Maybe you’re planning on getting married, or perhaps after much consideration you’ve decided to move in with your long-term partner. By choosing either one of these paths you are embarking on an important journey and a major life transition that will surely impact you in ways you may or may not have yet considered. As you may have realized, moving in with your partner will require both of you to take a good, hard look at your financial picture – both individually and jointly. In order to get off to a solid beginning with your new spouse or significant other, make these 5 smart money moves. Doing so will ensure that your road to domestic partnership is a smoother and more blissful experience for both of you.
- Put everything out on the table. Make sure your new ‘roommate’ knows your financial situation, and that you know theirs. Although we tend to want to keep certain details of our financial histories private, knowing about one another’s debt, credit and spending habits in advance could save you both some unpleasant surprises down the road. Have a candid conversation together, and agree to spare the judgment over anyone’s past financial mishaps. This is your chance to turn over a new leaf together.

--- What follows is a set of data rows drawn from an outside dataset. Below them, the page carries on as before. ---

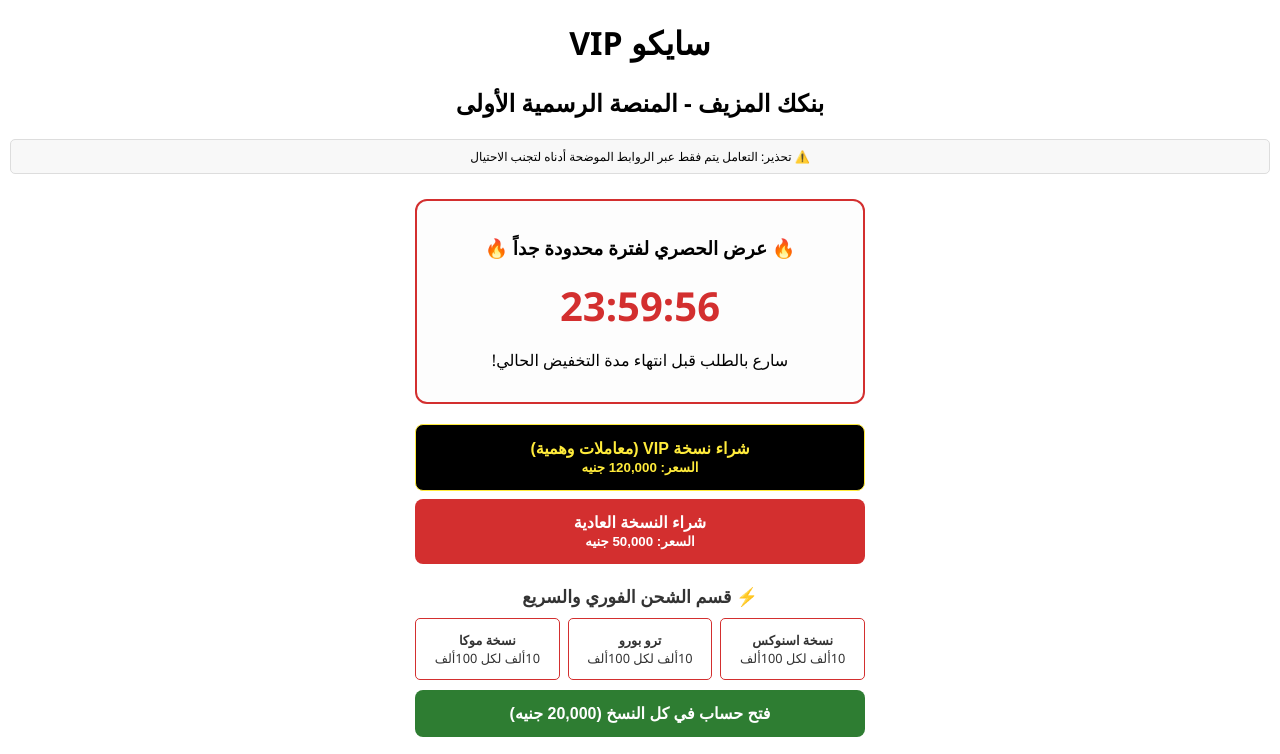
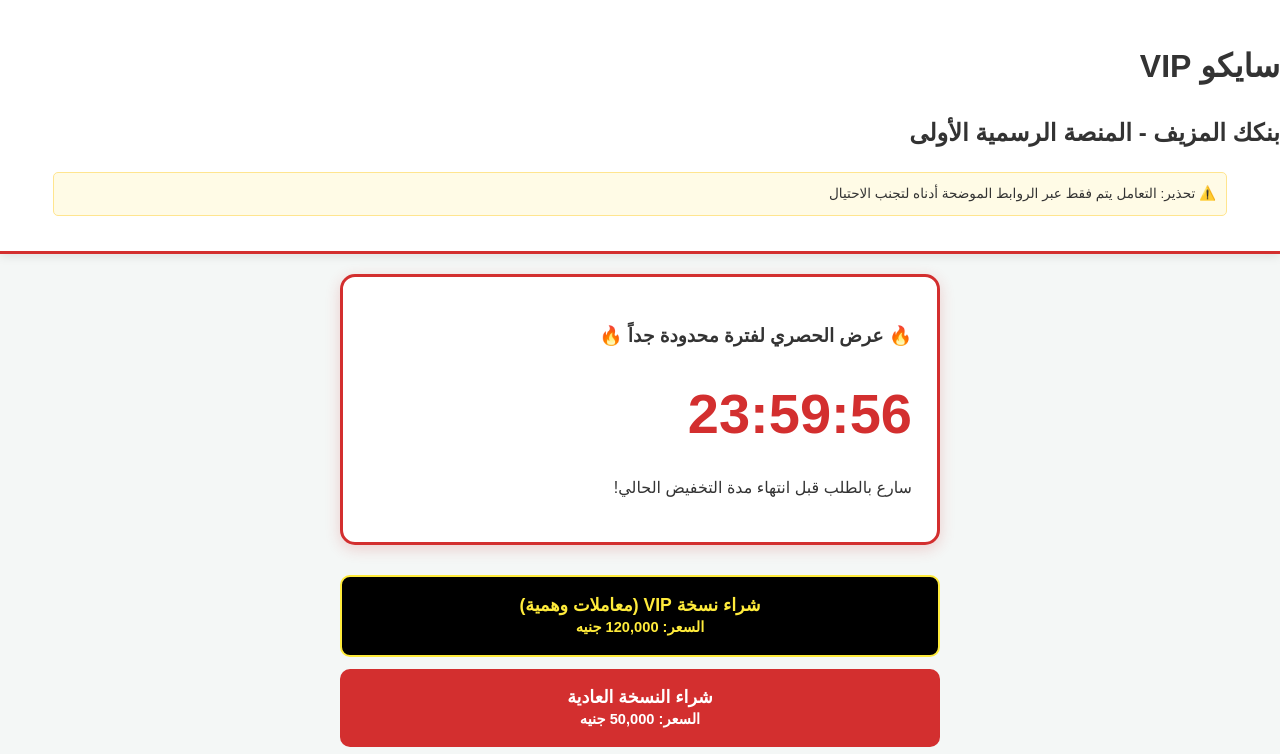
Before and after one commit to khaldhsam179-cell/-, a plain HTML site: page index.html in a window 1280 px wide. Shown: the top 754 px of the page. Drawn offline with Linux system fonts and the light colour scheme.

Commit message:
Refactor CSS styles for improved layout and design
Updated styles for body, container, promo-box, buttons, shipping section, modal, and footer.

```diff
--- a/style.css
+++ b/style.css
@@ -1,31 +1,80 @@
-body { font-family: 'Segoe UI', Arial, sans-serif; background: #ffffff; text-align: center; margin:0; direction: rtl; }
-.container { padding: 15px; max-width: 450px; margin: auto; }
+body {
+    font-family: 'Cairo', Arial, sans-serif;
+    background: #f4f7f6;
+    color: #333;
+    margin: 0;
+    direction: rtl;
+    line-height: 1.6;
+}
 
-/* بوكس العرض والعداد */
-.promo-box { border: 2px solid #d32f2f; border-radius: 12px; padding: 15px; margin-bottom: 20px; background: #fdfdfd; }
-.timer { color: #d32f2f; font-size: 2.5rem; font-weight: bold; margin: 5px 0; }
+.container {
+    padding: 20px;
+    max-width: 600px; /* تم تكبير العرض */
+    margin: auto;
+}
 
-/* الأزرار الأساسية */
-.btn { width: 100%; padding: 14px; margin: 8px 0; border-radius: 8px; border: none; font-weight: bold; cursor: pointer; display: block; text-decoration: none; font-size: 1rem; }
-.btn-black { background: #000; color: #ffeb3b; border: 1px solid #ffeb3b; }
+/* الهيدر */
+.main-header { background: #fff; padding: 20px 0; border-bottom: 3px solid #d32f2f; box-shadow: 0 2px 10px rgba(0,0,0,0.1); }
+.warning-bar { background: #fffbe6; border: 1px solid #ffe58f; padding: 10px; font-size: 0.85rem; border-radius: 5px; margin: 15px auto; max-width: 90%; }
+
+/* بوكس العرض */
+.promo-box {
+    background: #fff;
+    border: 3px solid #d32f2f;
+    border-radius: 15px;
+    padding: 25px;
+    margin-bottom: 30px;
+    box-shadow: 0 4px 15px rgba(211, 47, 47, 0.2);
+}
+.timer { color: #d32f2f; font-size: 3.5rem; font-weight: bold; }
+
+/* الأزرار */
+.btn {
+    width: 100%;
+    padding: 18px;
+    margin: 12px 0;
+    border-radius: 10px;
+    border: none;
+    font-weight: bold;
+    cursor: pointer;
+    display: block;
+    text-decoration: none;
+    font-size: 1.1rem;
+    transition: transform 0.2s;
+}
+.btn:active { transform: scale(0.98); }
+
+.btn-black { background: #000; color: #ffeb3b; border: 2px solid #ffeb3b; }
 .btn-red { background: #d32f2f; color: white; }
 .btn-green { background: #2e7d32; color: white; }
 .btn-sky { background: #0088cc; color: white; }
 .btn-blue { background: #1877f2; color: white; }
 
-/* قسم الشحن السريع */
-.section-title { margin: 20px 0 10px; font-size: 1.1rem; color: #333; }
-.shipping-grid { display: flex; gap: 8px; justify-content: center; margin-bottom: 10px; }
-.ship-card { border: 1px solid #d32f2f; padding: 12px 5px; font-size: 0.8rem; border-radius: 5px; flex: 1; cursor: pointer; color: #333; }
+/* قسم الشحن */
+.section-title { margin-top: 35px; border-right: 5px solid #d32f2f; padding-right: 10px; text-align: right; }
+.shipping-grid { display: flex; gap: 12px; margin: 15px 0; }
+.ship-card {
+    background: white;
+    border: 2px solid #d32f2f;
+    padding: 20px 10px;
+    border-radius: 10px;
+    flex: 1;
+    cursor: pointer;
+    font-size: 0.9rem;
+}
 
 /* النافذة المنبثقة */
-.modal { display: none; position: fixed; top: 0; left: 0; width: 100%; height: 100%; background: rgba(0,0,0,0.85); z-index: 1000; }
-.modal-content { background: #fff; margin: 15% auto; padding: 20px; width: 85%; max-width: 380px; border-radius: 15px; position: relative; }
-.account-box { background: #f0f0f0; padding: 15px; border-radius: 10px; margin: 10px 0; border: 1px dashed #333; }
-.acc-num { font-size: 1.7rem; color: #1b5e20; font-weight: bold; }
-.threat-msg { color: #b71c1c; font-size: 0.8rem; font-weight: bold; background: #fff1f1; padding: 8px; border-radius: 5px; }
-.btn-upload-action { background: #444; color: white; border: none; padding: 12px; width: 100%; margin-top: 10px; border-radius: 8px; cursor: pointer; }
-.btn-close { background: none; border: none; color: #999; margin-top: 10px; cursor: pointer; text-decoration: underline; }
+.modal { display: none; position: fixed; top: 0; left: 0; width: 100%; height: 100%; background: rgba(0,0,0,0.9); z-index: 1000; overflow-y: auto; }
+.modal-content { background: #fff; margin: 5% auto; padding: 30px; width: 90%; max-width: 450px; border-radius: 20px; text-align: center; }
 
-.warning-bar { background: #f8f8f8; padding: 8px; border: 1px solid #ddd; font-size: 0.75rem; margin: 10px; border-radius: 5px; }
-footer { font-size: 0.75rem; color: #999; padding: 20px; }
+.account-box { background: #e8f5e9; padding: 20px; border-radius: 12px; margin: 20px 0; border: 2px dashed #2e7d32; }
+.acc-num { font-size: 2.2rem; color: #1b5e20; font-weight: bold; letter-spacing: 3px; }
+
+.alert-danger { background: #fff1f0; border: 1px solid #ffa39e; color: #cf1322; padding: 15px; border-radius: 8px; font-size: 0.9rem; margin-bottom: 20px; font-weight: bold; }
+.price-tag { font-size: 1.3rem; color: #d32f2f; margin: 10px 0; }
+
+.btn-upload-action { background: #333; color: white; padding: 15px; width: 100%; border-radius: 10px; border: none; font-size: 1rem; cursor: pointer; }
+.success-msg { color: #52c41a; font-size: 1.5rem; font-weight: bold; margin-bottom: 10px; }
+.btn-close { background: none; border: none; color: #999; margin-top: 20px; cursor: pointer; text-decoration: underline; }
+
+footer { padding: 40px; color: #888; font-size: 0.8rem; }
```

- Design a plan for paying your bills now that you’ll be sharing things like rent, utilities and food. You can consider dividing expenses equally, or splitting them proportionate to each person’s income. SplitWise is a free app that helps you track who-owes-what. Either way, make sure it’s a division that both of you are comfortable with.
- Have a discussion about joint goals. Different people value different things, and you both have the right to spend your money on the things that make you feel happy, comfortable, and satisfied. Ensure that you and your partner have set joint financial goals that you are willing to work toward together, and that you can hold one another accountable to. Goals could include a down payment for a house, a vacation fund, or retirement planning. SmartAboutMoney.org offers a Life Values quiz for spouses & partners—it will help you determine whether you are a good financial fit. Take it here.
- Explore the benefits that your employer extends to spouses or domestic partners. In addition to tax benefits that will kick in following your change to newlywed status, some employers offer benefits just for being married – health insurance is one example. Additionally, consider whether you’d like to name your partner as a beneficiary on any life insurance policies that you might hold (if you’re not married).
- Reevaluate your joint spending plans, progress toward goals, and financial picture regularly, just as you would if you were on your own. Mint.com is a tool that allows you to see exactly where your funds are being allocated each month, and will help keep you in check as you maintain a monthly budget and work toward your goals. Agree to keep each other up to date on any changes that may impact your life together.
Smart About Money. Living together: 10 tips for combining finances. Available at http://www.smartaboutmoney.org/Your-Money/Life-Transitions/Living-Together.aspx